Provided records section start

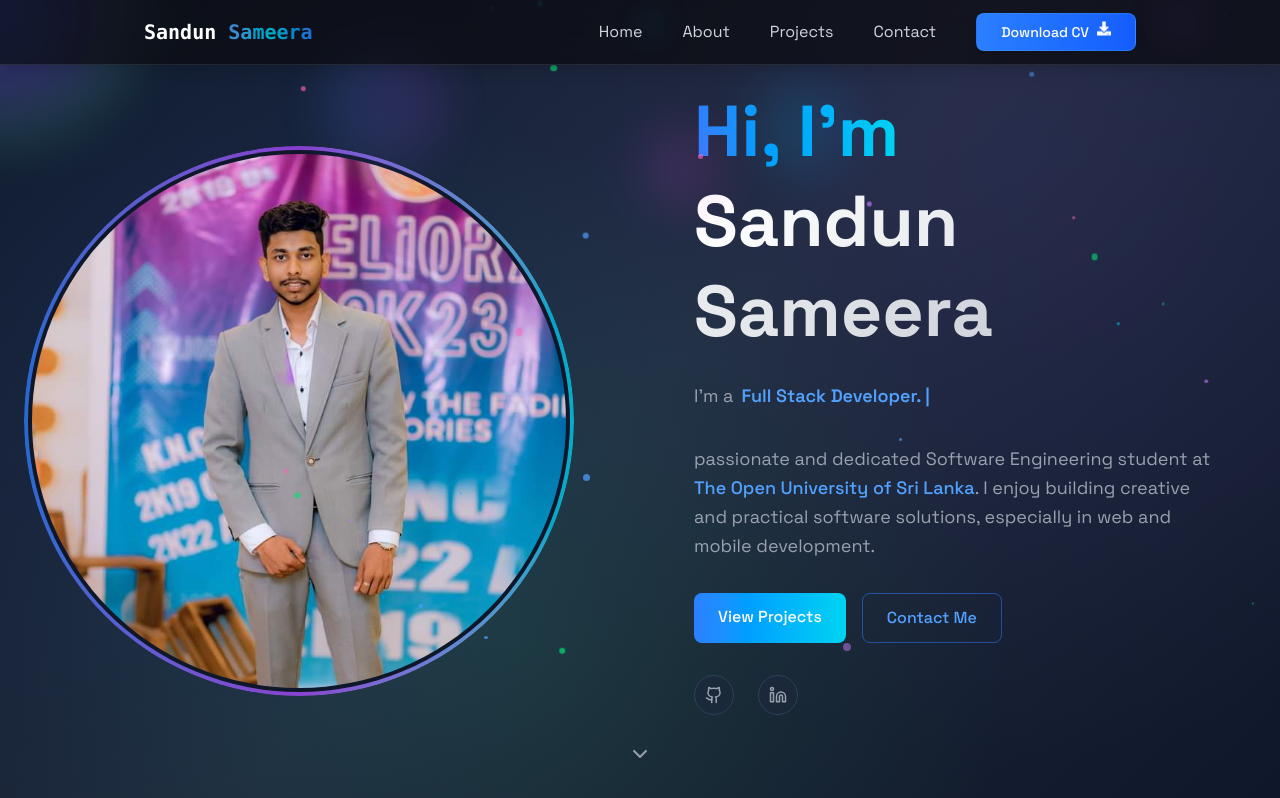
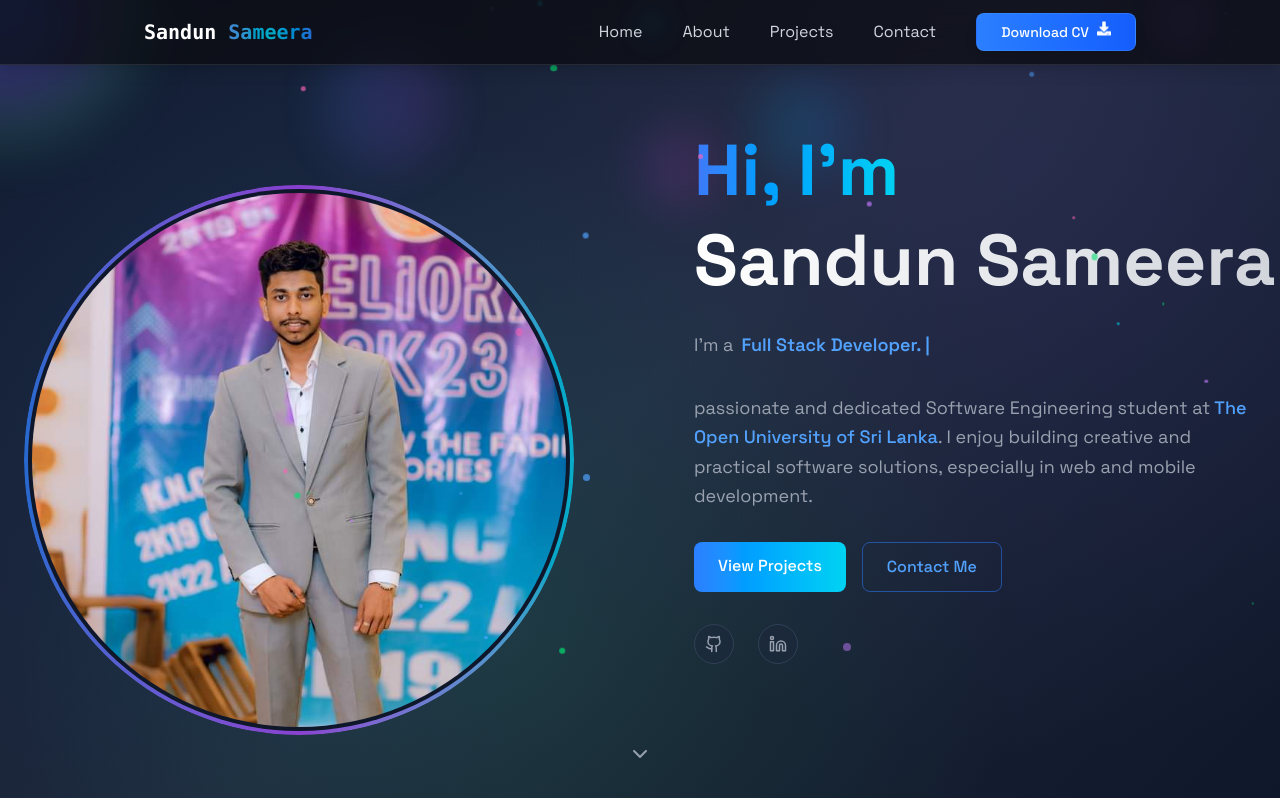
Before and after one commit to sandun440/sandun-portfolio, a React (Vite) app: page / in a window 1280 px wide. Shown: the top 798 px of the page. Built offline with nearby package versions, Linux system fonts and the light colour scheme.

Commit message:
one line name

```diff
--- a/src/components/sections/Home.jsx
+++ b/src/components/sections/Home.jsx
@@ -204,7 +204,7 @@
 
           {/* Text content */}
           <div className="text-center md:text-left max-w-xl mx-auto md:mx-0">
-            <h1 className="text-4xl sm:text-5xl md:text-6xl lg:text-7xl font-bold mb-6 leading-tight">
+            <h1 className="text-4xl sm:text-5xl md:text-6xl lg:text-7xl font-bold mb-6 leading-tight whitespace-nowrap">
               <span className="bg-gradient-to-r from-blue-500 to-cyan-400 bg-clip-text text-transparent">
                 Hi, I'm
               </span>
```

Provided records section end

## Exercise
All lines in the records with the string "leading" should be copied out.

## Problem solution
-            <h1 className="text-4xl sm:text-5xl md:text-6xl lg:text-7xl font-bold mb-6 leading-tight">
+            <h1 className="text-4xl sm:text-5xl md:text-6xl lg:text-7xl font-bold mb-6 leading-tight whitespace-nowrap">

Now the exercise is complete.